Recommended Reading: Daisy Fried’s poem in the new issue of Grey Magazine, “Where Not to Put Things.” “Failed poems about sex, ball of yarn/twists from pink to green/to tangerine.”
Recommended Reading: This interview from Full Stop with Lisa Hanawalt, producer and production designer of the Netflix series BoJack Horseman: “We aren’t supposed to openly discuss shitting in polite society, so making artwork that frankly portrays it is titillating. I think it’s called ‘desublimation’ in fancy art-school terms, but it’s going back to a childish, playing around in our own muck state, and that’s why it’s as fun and appealing as it is repulsive.”

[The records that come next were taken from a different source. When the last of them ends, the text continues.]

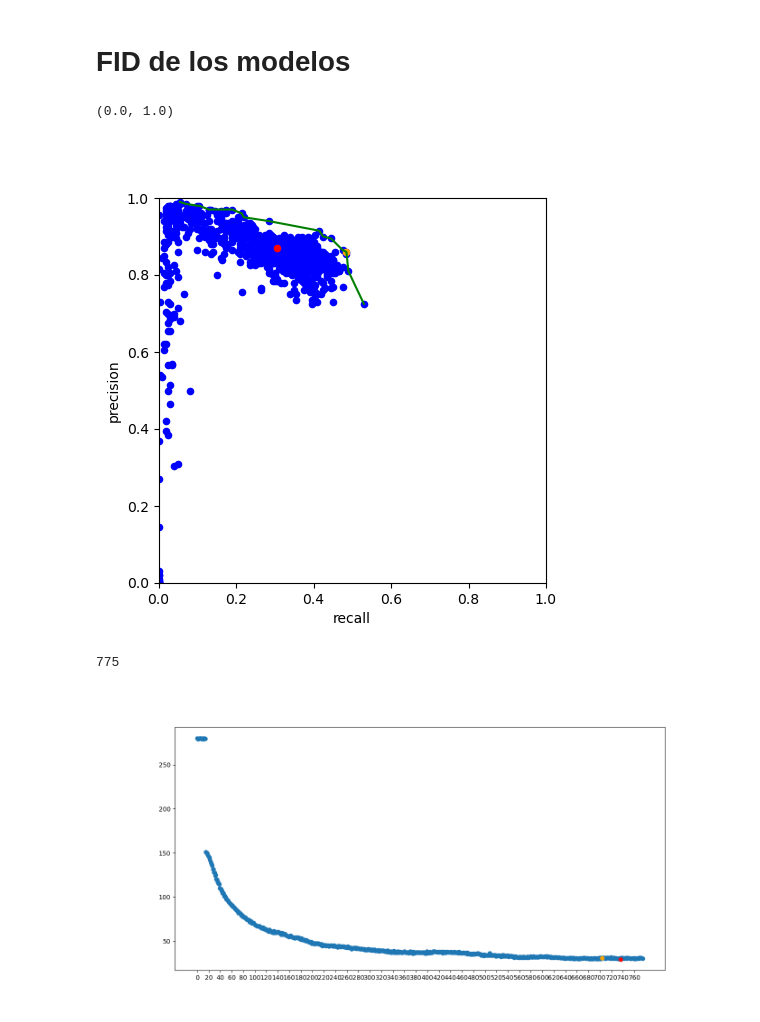
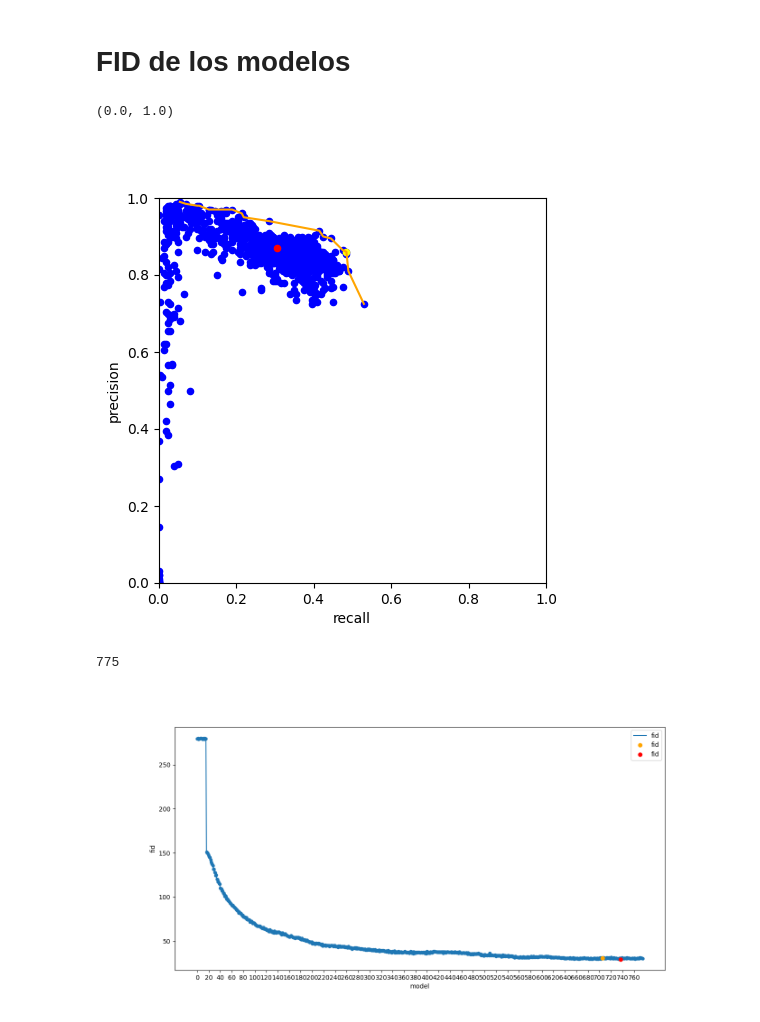
Before and after one commit to maizabros/C-StyleGAN2_FER, a Jupyter notebook: Untitled.ipynb, the cells around one changed output. Drawn from its saved outputs; the diff is of its cells as text; code cells hidden in the pictures.

```diff
--- a/Untitled.ipynb
+++ b/Untitled.ipynb
@@ -23,8 +21,8 @@ import mplcursors
 # #making all charts public and setting a global theme
 # cf.set_config_file(sharing='public',theme='white',offline=True)
 # %%
-root = 'models'
-name = "test_all_2_100k"
+root = 'final_models'
+name = 'test_all_2_100k'
 # %%
 with open(os.path.join(root, name, 'config.json'), 'r') as file:
     config = json.load(file)
@@ -138,7 +136,7 @@ plt.xlim(-35, data.shape[0]+35)
 # FID de los modelos
 # %%
 m, step = 0, 1
-fids = pd.read_csv("training_progress_test_all_2_100k/metrics_test_all_2_100k.csv").dropna()
+fids = pd.read_csv(os.path.join(root, name, "metrics_test_all_2_100k.csv")).dropna()
 fids_m = fids.sort_index()[fids.index > m][::step].reset_index()
 ax = fids_m.plot.scatter("recall", "precision", color="b", figsize=(5,5))
 highPareto = True
@@ -157,35 +155,37 @@ for pair in sorted_list[1:]:
 '''Plotting process'''
 pf_X = [pair[0] for pair in pareto_front]
 pf_Y = [pair[1] for pair in pareto_front]
-plt.plot(pf_X, pf_Y, color="green")
+plt.plot(pf_X, pf_Y, color="orange")
 
 fids_m[fids_m.fid == fids_m.fid.min()].plot.scatter("recall", "precision", ax=ax, color="red")
-fids_m[fids_m.f1 == fids_m.f1.max()].plot.scatter("recall", "precision", ax=ax, color="orange")
+fids_m[fids_m.f1 == fids_m.f1.max()].plot.scatter("recall", "precision", ax=ax, color="yellow")
 
 mplcursors.cursor(ax).connect("add", lambda sel: sel.annotation.set_text(
     f"Modelo: {fids_m.index[sel.index]+m+1}\nFID: {fids_m.iloc[sel.index].fid}\n" +
     f"Precision: {fids_m.iloc[sel.index].precision:.2f}\nRecall: {fids_m.iloc[sel.index].recall}\n" +
     f"F1: {fids_m.iloc[sel.index].f1}"
-) if isinstance(sel.artist, mpl.collections.PathCollection) else None)
+) if isinstance(sel.artist, mpl.collections.PathCollection) else sel.annotation.set_text(None))
 ax.set_ylim(0,1)
 ax.set_xlim(0,1)
 # ax.set_xlim(610,800)
 # %% [output]
 (0.0, 1.0)
-[figure, old version]
+[figure, new version]
 # %%
-plt.figure()
-ax2 = fids_m["fid"].plot(figsize=(14,7), marker="o", linestyle="None")
-fids_m[fids_m.f1 == fids_m.f1.max()]["fid"].plot(figsize=(14,7), marker="o", linestyle="None", ax=ax2, color="orange")
-fids_m[fids_m.fid == fids_m.fid.min()]["fid"].plot(figsize=(14,7), marker="o", linestyle="None", ax=ax2, color="red")
+# plt.figure()
+ax2 = fids_m.plot("model", "fid", figsize=(14,7))
+fids.plot.scatter("model", "fid", ax=ax2)
+fids_m[fids_m.f1 == fids_m.f1.max()].plot("model", "fid", figsize=(14,7), marker="o", linestyle="None", ax=ax2, color="orange")
+fids_m[fids_m.fid == fids_m.fid.min()].plot("model", "fid",figsize=(14,7), marker="o", linestyle="None", ax=ax2, color="red")
+# mplcursors.cursor(ax2).connect("add", lambda sel: sel.annotation.set_text(sel.artist))
 mplcursors.cursor(ax2).connect("add", lambda sel: sel.annotation.set_text(
     f"Modelo: {fids_m.index[sel.index]+m+1}\nFID: {fids_m.iloc[sel.index].fid}\n" +
     f"Precision: {fids_m.iloc[sel.index].precision:.2f}\nRecall: {fids_m.iloc[sel.index].recall}\n" +
     f"F1: {fids_m.iloc[sel.index].f1}"
-))
+) if isinstance(sel.artist, mpl.collections.PathCollection) else sel.annotation.set_text(None))
 print(fids_m.shape[0])
 ax2.set_xticks(np.arange(0,fids_m.shape[0],20))
 ax2.set_xticklabels(np.arange(775-fids_m.shape[0],776,20));
 # %% [output]
 775
-[figure, old version]
+[figure, new version]
```
Also changed, not shown: parts of 4 cells of this notebook, 3 other files.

Year in Reading alumna Ottessa Moshfegh has a new story in this week’s issue of the New Yorker, titled “The Beach Boy.” Moshfegh also spoke with Deborah Treisman about her writing: “Isn’t it hilarious when people are blind to their own arrogance? For some, no amount of American liberal-arts education, charitable contributions, or hours spent listening to NPR will ever wake them up to their own privileged, bigoted, and classist attitudes. […] One might say that New Yorkers like the folks in ‘The Beach Boy’ are especially susceptible to the kind of stupidity I love to write about—the stupidity of entitlement.”
The New York Times is reporting that the poet John Ashbery has died. A major figure in American letters, Ashbery won the Pulitzer Prize, the National Book Award and the National Book Critics Circle Award in a single year for his book Self-Portrait in a Convex Mirror. The full Times obituary has more.

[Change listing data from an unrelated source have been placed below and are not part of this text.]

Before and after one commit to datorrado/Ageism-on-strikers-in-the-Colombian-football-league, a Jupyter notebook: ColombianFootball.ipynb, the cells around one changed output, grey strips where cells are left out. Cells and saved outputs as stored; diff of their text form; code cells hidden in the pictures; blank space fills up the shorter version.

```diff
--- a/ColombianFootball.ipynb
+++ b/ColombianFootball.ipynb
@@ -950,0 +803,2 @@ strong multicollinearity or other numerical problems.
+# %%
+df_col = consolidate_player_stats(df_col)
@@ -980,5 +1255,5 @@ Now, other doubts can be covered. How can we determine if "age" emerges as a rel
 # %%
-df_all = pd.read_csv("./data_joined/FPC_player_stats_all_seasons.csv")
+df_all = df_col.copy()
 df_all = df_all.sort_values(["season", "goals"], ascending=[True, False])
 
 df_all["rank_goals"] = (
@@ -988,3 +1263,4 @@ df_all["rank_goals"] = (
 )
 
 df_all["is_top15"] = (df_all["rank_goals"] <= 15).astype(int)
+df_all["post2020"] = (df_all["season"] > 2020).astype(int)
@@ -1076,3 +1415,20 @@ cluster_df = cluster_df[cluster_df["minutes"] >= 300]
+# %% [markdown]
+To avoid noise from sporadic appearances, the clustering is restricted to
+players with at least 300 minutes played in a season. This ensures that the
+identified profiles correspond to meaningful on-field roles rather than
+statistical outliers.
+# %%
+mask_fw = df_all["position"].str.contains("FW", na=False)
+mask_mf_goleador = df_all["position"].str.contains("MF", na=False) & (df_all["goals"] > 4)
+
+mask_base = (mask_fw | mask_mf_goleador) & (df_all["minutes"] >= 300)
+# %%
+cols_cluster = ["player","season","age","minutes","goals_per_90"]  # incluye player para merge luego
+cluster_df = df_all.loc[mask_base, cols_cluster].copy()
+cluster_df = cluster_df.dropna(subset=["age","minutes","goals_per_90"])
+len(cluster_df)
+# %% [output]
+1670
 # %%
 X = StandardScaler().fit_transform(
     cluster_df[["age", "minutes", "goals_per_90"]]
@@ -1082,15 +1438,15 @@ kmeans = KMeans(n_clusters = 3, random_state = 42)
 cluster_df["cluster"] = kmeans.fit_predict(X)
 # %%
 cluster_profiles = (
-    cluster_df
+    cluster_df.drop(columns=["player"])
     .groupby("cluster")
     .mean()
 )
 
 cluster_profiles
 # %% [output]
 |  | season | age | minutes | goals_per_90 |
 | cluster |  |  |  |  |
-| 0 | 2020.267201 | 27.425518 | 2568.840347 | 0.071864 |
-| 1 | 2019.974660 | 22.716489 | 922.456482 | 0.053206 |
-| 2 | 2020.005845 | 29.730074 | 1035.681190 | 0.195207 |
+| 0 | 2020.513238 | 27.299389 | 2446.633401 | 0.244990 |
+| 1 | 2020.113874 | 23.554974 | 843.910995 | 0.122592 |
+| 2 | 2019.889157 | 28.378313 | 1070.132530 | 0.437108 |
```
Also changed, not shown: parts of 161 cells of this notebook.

Journalist and author Simon Winchester highlights five books “that shed light on the social history of his adopted homeland, from the late 19th century to the Great Depression.” We’re pleased to see Millions Hall-of-Famer Stoner make the cut.
Emily Witt checks out Melville House’s new Hybrid Books for The New York Observer. The publisher says they are “an innovative publishing program that gives print books the features of enhanced eBooks.”
StoryBundle, a new service that lets you pay as much (or as little) as you want for preselected bundles of ebooks, announced on Wednesday that their latest bundle is a collection of writing about video games. Among other things, it includes two books by Jordan Mechner, the man behind Prince of Persia, as well as two issues of Kill Screen.